● **Exercise prompt**: Please write the listing below out again exactly, leaving every picture behind.
* * * * * * * * *
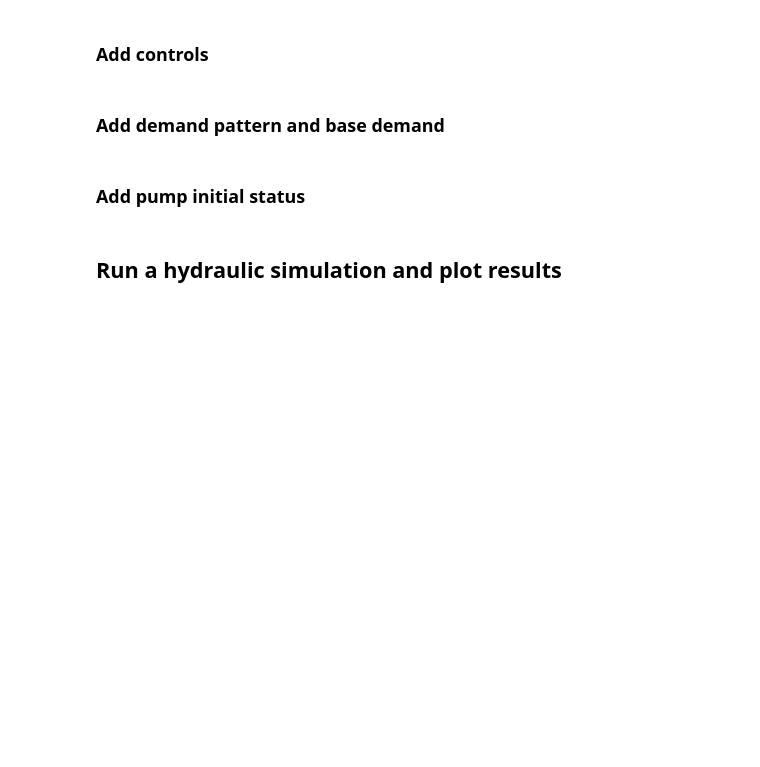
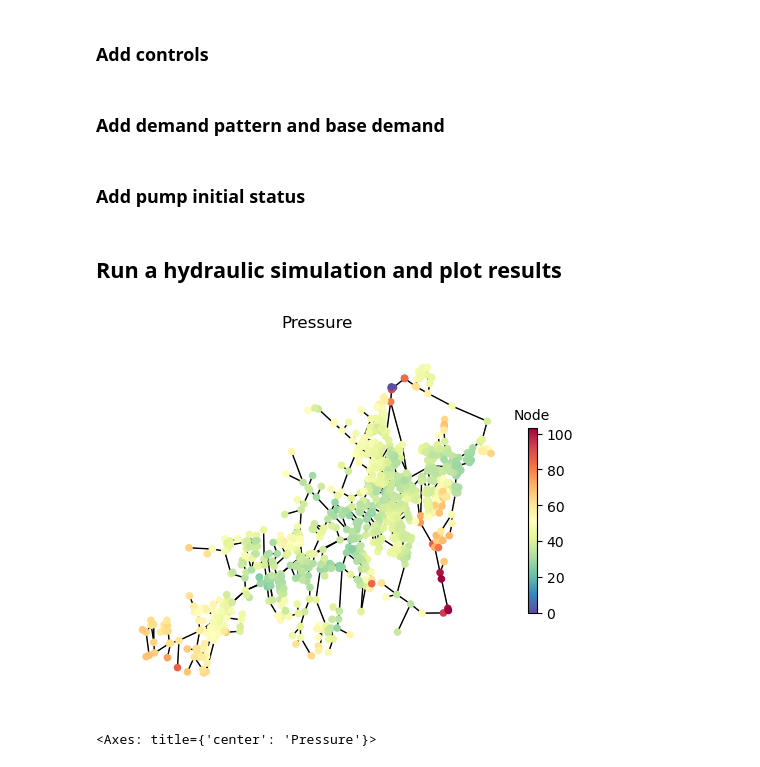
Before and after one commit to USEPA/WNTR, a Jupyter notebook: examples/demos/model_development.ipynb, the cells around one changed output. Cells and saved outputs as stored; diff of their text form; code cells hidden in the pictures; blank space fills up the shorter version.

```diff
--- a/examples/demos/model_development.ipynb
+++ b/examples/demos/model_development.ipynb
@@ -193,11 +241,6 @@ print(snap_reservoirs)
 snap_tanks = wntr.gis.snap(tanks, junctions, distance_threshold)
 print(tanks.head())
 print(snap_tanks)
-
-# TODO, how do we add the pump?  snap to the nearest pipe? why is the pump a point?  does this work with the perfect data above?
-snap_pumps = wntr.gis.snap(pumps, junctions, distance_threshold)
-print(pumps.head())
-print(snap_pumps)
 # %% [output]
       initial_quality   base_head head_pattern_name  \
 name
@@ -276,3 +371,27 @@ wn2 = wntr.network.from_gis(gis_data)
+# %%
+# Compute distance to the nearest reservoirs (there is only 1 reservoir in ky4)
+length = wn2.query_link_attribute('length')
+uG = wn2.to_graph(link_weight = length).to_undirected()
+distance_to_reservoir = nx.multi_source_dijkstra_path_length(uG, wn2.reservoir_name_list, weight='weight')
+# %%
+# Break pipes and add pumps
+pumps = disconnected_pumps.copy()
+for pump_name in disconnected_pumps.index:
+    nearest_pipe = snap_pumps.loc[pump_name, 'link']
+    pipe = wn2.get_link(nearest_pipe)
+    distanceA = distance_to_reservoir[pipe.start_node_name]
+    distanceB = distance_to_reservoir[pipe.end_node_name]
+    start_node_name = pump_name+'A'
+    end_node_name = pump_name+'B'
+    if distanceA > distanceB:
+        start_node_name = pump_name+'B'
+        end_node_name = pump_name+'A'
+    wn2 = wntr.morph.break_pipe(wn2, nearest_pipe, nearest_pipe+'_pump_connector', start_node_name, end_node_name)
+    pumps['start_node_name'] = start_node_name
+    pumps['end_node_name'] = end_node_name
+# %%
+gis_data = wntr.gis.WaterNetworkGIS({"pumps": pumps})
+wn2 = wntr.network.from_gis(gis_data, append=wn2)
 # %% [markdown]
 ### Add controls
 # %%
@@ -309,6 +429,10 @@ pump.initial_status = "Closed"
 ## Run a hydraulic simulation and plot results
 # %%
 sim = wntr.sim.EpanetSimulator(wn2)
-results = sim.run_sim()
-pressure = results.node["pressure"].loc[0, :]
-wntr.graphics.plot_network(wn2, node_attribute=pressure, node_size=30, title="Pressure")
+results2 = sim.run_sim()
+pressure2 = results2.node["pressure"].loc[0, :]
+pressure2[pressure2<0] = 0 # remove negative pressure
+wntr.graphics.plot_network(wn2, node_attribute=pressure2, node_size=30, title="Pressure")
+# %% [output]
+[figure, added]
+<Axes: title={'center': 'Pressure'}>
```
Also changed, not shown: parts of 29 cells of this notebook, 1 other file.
* * * * * * * * *
● **Solution for this task**:
Before and after one commit to USEPA/WNTR, a Jupyter notebook: examples/demos/model_development.ipynb, the cells around one changed output. Cells and saved outputs as stored; diff of their text form; code cells hidden in the pictures; blank space fills up the shorter version.

```diff
--- a/examples/demos/model_development.ipynb
+++ b/examples/demos/model_development.ipynb
@@ -193,11 +241,6 @@ print(snap_reservoirs)
 snap_tanks = wntr.gis.snap(tanks, junctions, distance_threshold)
 print(tanks.head())
 print(snap_tanks)
-
-# TODO, how do we add the pump?  snap to the nearest pipe? why is the pump a point?  does this work with the perfect data above?
-snap_pumps = wntr.gis.snap(pumps, junctions, distance_threshold)
-print(pumps.head())
-print(snap_pumps)
 # %% [output]
       initial_quality   base_head head_pattern_name  \
 name
@@ -276,3 +371,27 @@ wn2 = wntr.network.from_gis(gis_data)
+# %%
+# Compute distance to the nearest reservoirs (there is only 1 reservoir in ky4)
+length = wn2.query_link_attribute('length')
+uG = wn2.to_graph(link_weight = length).to_undirected()
+distance_to_reservoir = nx.multi_source_dijkstra_path_length(uG, wn2.reservoir_name_list, weight='weight')
+# %%
+# Break pipes and add pumps
+pumps = disconnected_pumps.copy()
+for pump_name in disconnected_pumps.index:
+    nearest_pipe = snap_pumps.loc[pump_name, 'link']
+    pipe = wn2.get_link(nearest_pipe)
+    distanceA = distance_to_reservoir[pipe.start_node_name]
+    distanceB = distance_to_reservoir[pipe.end_node_name]
+    start_node_name = pump_name+'A'
+    end_node_name = pump_name+'B'
+    if distanceA > distanceB:
+        start_node_name = pump_name+'B'
+        end_node_name = pump_name+'A'
+    wn2 = wntr.morph.break_pipe(wn2, nearest_pipe, nearest_pipe+'_pump_connector', start_node_name, end_node_name)
+    pumps['start_node_name'] = start_node_name
+    pumps['end_node_name'] = end_node_name
+# %%
+gis_data = wntr.gis.WaterNetworkGIS({"pumps": pumps})
+wn2 = wntr.network.from_gis(gis_data, append=wn2)
 # %% [markdown]
 ### Add controls
 # %%
@@ -309,6 +429,10 @@ pump.initial_status = "Closed"
 ## Run a hydraulic simulation and plot results
 # %%
 sim = wntr.sim.EpanetSimulator(wn2)
-results = sim.run_sim()
-pressure = results.node["pressure"].loc[0, :]
-wntr.graphics.plot_network(wn2, node_attribute=pressure, node_size=30, title="Pressure")
+results2 = sim.run_sim()
+pressure2 = results2.node["pressure"].loc[0, :]
+pressure2[pressure2<0] = 0 # remove negative pressure
+wntr.graphics.plot_network(wn2, node_attribute=pressure2, node_size=30, title="Pressure")
+# %% [output]
+[figure, added]
+<Axes: title={'center': 'Pressure'}>
```
Also changed, not shown: parts of 29 cells of this notebook, 1 other file.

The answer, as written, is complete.